hospital is currently recruiting pre-schoolers to test the safety and effectiveness
of a powerful antipsychotic drug called Quetiapine.
- The study, conducted by the Department
of Pediatric Psychopharmacology at Massachusetts General Hospital, is testing
subjects from four to six years of age with Bipolar Disorder. An earlier
Massachusetts General study of the antipsychotic drugs Risperidone and
Olanzapine recruited children as young as three years old.
- These antipsychotic drugs are only approved
for use by adults and are so toxic they carry a "black box warning."
The drugs have been found to cause diabetes; a life-threatening nervous
system problem called Neuroleptic Malignant Syndrome; low blood pressure;
and have also led to higher death rates in the elderly. Despite these serious
potential side-effects, a patient recruitment video obtained by ABC News
contains no mention of any of these risks.
- Vera Hassner Sharav of the Alliance for
Human Research Protection said, "Antipsychotics were never approved
for use in children whose developing brains and central nervous system
may be irreversibly harmed. We believe that physicians who subject children
to the toxic effects of these drugs...are practicing outside medically

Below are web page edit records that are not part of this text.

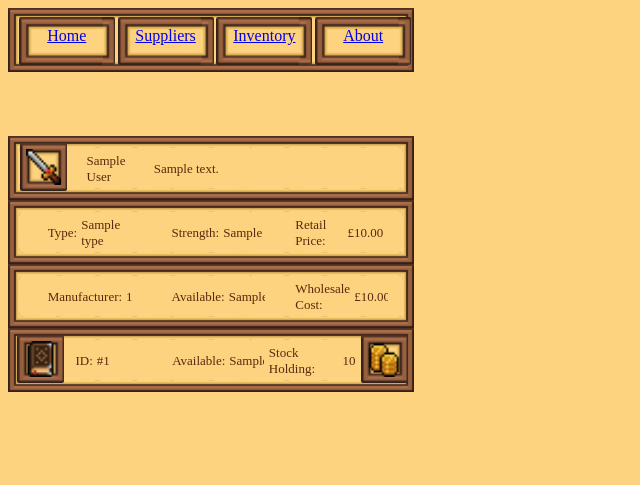
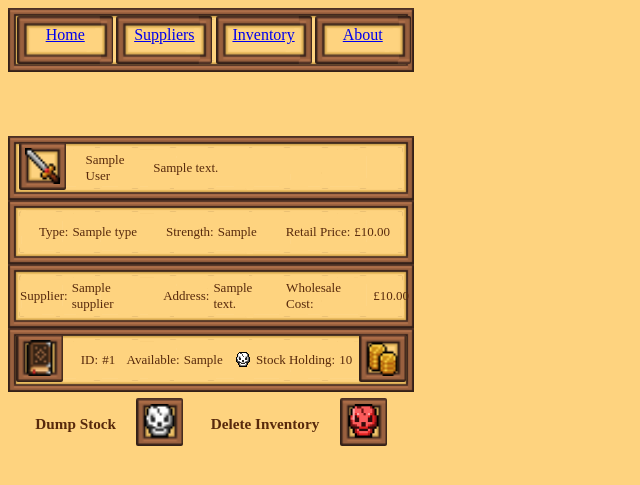
Before and after one commit to samuel-williams-ed/CodeClan_Project_1, a Flask app: page /shop/inventory/1 in a window 1280 px wide. Shown: the top 485 px of the page, without its empty margins (0-640 px from the left). Run offline with Flask 2, Linux system fonts and the light colour scheme; a database or web service that is not in the repository returns one stand-in record (values such as "Sample title"); some libraries are stand-ins or nearby versions.

Commit message:
Delete and dump_stock functionality added

```diff
--- a/controllers/inventory_controller.py
+++ b/controllers/inventory_controller.py
@@ -46,6 +46,7 @@
     return render_template("/shop/supplier_display_block.html", product_list=cleaned_product_list)
 
 
+
 @shop_blueprint.route('/shop/inventory/<inventory_id>', methods=["POST"])
 def show_suppliers(inventory_id):
     inventory_object = invent_rep.get_by_id(int(inventory_id))
@@ -55,6 +56,7 @@
 def show_suppliers_get(inventory_id):
     inventory_object = invent_rep.get_by_id(int(inventory_id))
     return render_template("shop/inventory_display_block.html", inventory_object=inventory_object)
+
 
 
 
@@ -89,3 +91,17 @@
 def show_inventory_get(inventory_id):
     inventory_object = invent_rep.get_by_id(int(inventory_id))
     return render_template("shop/inventory_edit.html", inventory_object=inventory_object)
+
+
+# handle dumping stock
+@shop_blueprint.route('/shop/inventory/<inventory_id>/dump_stock', methods=["POST"])
+def edit_inventory_remove_stock(inventory_id):
+    inventory_object = invent_rep.get_by_id(inventory_id)
+    inventory_object.number_in_stock = 0
+    invent_rep.update(inventory_object)
+    return redirect(f"/shop/inventory/{inventory_id}")
+
+@shop_blueprint.route('/shop/inventory/<inventory_id>/delete', methods=["POST"])
+def destroy(inventory_id):
+    invent_rep.delete(inventory_id)
+    return redirect("/shop/inventory_all")
--- a/repositories/inventory_repository.py
+++ b/repositories/inventory_repository.py
@@ -69,3 +69,8 @@
     product_object,
     query_result['id'])
     return result
+
+def delete(inventory_id):
+    sql = "DELETE  FROM inventory WHERE id = %s"
+    values = [inventory_id]
+    run_sql(sql, values)
--- a/repositories/product_repository.py
+++ b/repositories/product_repository.py
@@ -42,5 +42,7 @@
     values = [product_object_id]
     query_results = run_sql(sql, values)
     query = query_results[0]
+    manufacturer_object = manu_rep.get_by_id(query['manufacturer_object_id'])
+
     return Product(query['name'], query['description'], query['model'], query['type'], query['combat_strength'],
-    query['manufacturer_object_id'], query['taking_orders'], query['wholesale_cost'], query['id'])
+    manufacturer_object, query['taking_orders'], query['wholesale_cost'], query['id'])
--- a/static/styles/styles.css
+++ b/static/styles/styles.css
@@ -162,8 +162,8 @@
     align-items: center;
     justify-content: space-evenly;
     box-sizing: border-box;
-    padding-left: 9px;
-    padding-top: 9px;
+    padding-left: 7px;
+    padding-top: 7px;
     padding-bottom: 7px;
 
 }
@@ -172,12 +172,12 @@
 }
 .product_details {
     box-sizing: border-box;
-    display: flex;
-    width: 98px;
+    /* width: 98px; */
     height: 50px;
     padding: 3px;
     overflow: scroll;
     text-overflow: ellipsis;
+    display: flex;
     align-items: center;
 }
 .description {
@@ -195,7 +195,6 @@
     margin-left: 12px;
     margin-top: 8px;
 }
-
 form label {
     display: flex;
     width: 128px;
--- a/templates/base.html
+++ b/templates/base.html
@@ -27,7 +27,6 @@
             </div>
         </nav>
     </header>
-
     {% block content %}
     {% endblock %}
 </body>
--- a/templates/shop/inventory_display_block.html
+++ b/templates/shop/inventory_display_block.html
@@ -34,11 +34,11 @@
     <div class="product_details_container">
         <div class="product_details_container_row">
             <div class="product_details">
-                <p>Manufacturer:</p>
-                <p>{{ inventory_object.product.manufacturer }}</p></div>
+                <p>Supplier:</p>
+                <p>{{ inventory_object.product.manufacturer.name }}</p></div>
             <div class="product_details">
-                <p>Available:</p>
-                <p>{{ inventory_object.product.taking_orders }}</p>
+                <p>Address:</p>
+                <p>{{ inventory_object.product.manufacturer.address }}</p>
             </div>
             <div class="product_details">
                 <p>Wholesale Cost:</p>
@@ -47,9 +47,11 @@
         </div>
         <div class="product_details_container_row">
             <!-- <div class="product_details"> -->
-                <form class="item_container" action="/shop/inventory/{{ inventory_object.id }}/edit" method="POST">
-                    <input type="image" value="selected_id" class="item_icon" src="/static/assets/books/book_01d.png" alt="Image of a book, click to edit inventory item">
-                </form>
+                <div class="product_details image">
+                    <form class="item_container" action="/shop/inventory/{{ inventory_object.id }}/edit" method="POST">
+                        <input type="image" value="selected_id" class="item_icon" src="/static/assets/books/book_01d.png" alt="Image of a book, click to edit inventory item">
+                    </form>
+                </div>
             <div class="product_details">
                 <p>ID:</p>
                 <p>#{{ inventory_object.id }}</p>
@@ -59,14 +61,36 @@
                 <p>{{ inventory_object.product.taking_orders }}</p>
             </div>
             <div class="product_details">
+                {% if inventory_object.number_in_stock == 0 %}
+                    <div class="product_details">
+                        <img src="/static/assets/misc/skull_01b.png" alt="Skull icon, warning of low stock!">
+                    </div>
+                {% elif inventory_object.number_in_stock <= 10 %}
+                    <div class="product_details">
+                        <img src="/static/assets/misc/skull_01a.png" alt="Skull icon, warning of low stock!">
+                    </div>
+                {% endif %}
                 <p>Stock Holding:</p>
                 <p>{{ inventory_object.number_in_stock }}</p>
             </div>
             <form class="item_container" action="/shop/inventory/{{ inventory_object.id }}/edit_stock_holding" method="POST">
                 <input type="image" value="selected_id" class="item_icon" src="/static/assets/misc/coin_05d.png" alt="Buy more inventory into stock holding">
             </form>
+        </div>
 
-        </div>
+        <section class="product_details_container_row">
+            <!-- dump stock -->
+            <h3>Dump Stock</h3>
+            <form class="item_container" action="/shop/inventory/{{ inventory_object.id }}/dump_stock" method="POST">
+                <input type="image" value="selected_id" class="item_icon" src="/static/assets/misc/skull_01a.png" alt="Image of a book, click to edit inventory item">
+            </form>
+
+            <!-- delete inventory -->
+            <h3>Delete Inventory</h3>
+            <form class="item_container" action="/shop/inventory/{{ inventory_object.id }}/delete" method="POST">
+                <input type="image" value="selected_id" class="item_icon" src="/static/assets/misc/skull_01b.png" alt="Image of a book, click to edit inventory item">
+            </form>
+        </section>
     </div>
 
 {% endblock %}
```
Also changed, not shown: project_brief.md (+3 -1 lines), templates/shop/inventory_all.html (+14 -1 lines), static/assets/misc/skull_01a.png (added), static/assets/misc/skull_01b.png (added).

- A previous clinical trial of Olanzapine
was conducted by UCLA in 1998 on five children, aged 6 to 11. The authors
of the study said treatment was discontinued within the first six weeks
"because of adverse effects or lack of clinically significant therapeutic
- Sharav also said it's questionable whether
or not three or four year-olds can be accurately diagnosed for Bipolar
Disorder. According to a 1999 Surgeon General report, "The signs and
symptoms of mental disorders are often also the characteristics of normal
development." The National Institute for Mental Health has concluded
that "diagnostic uncertainty...surrounds most manifestations of psychopathology
at such an early age."
- Neither the hospital nor the lead investigator
for the trials, Dr. Joseph Biederman, responded to our requests for a comment
on the trials.
- Go here for information on the Massachusetts
General clinical trial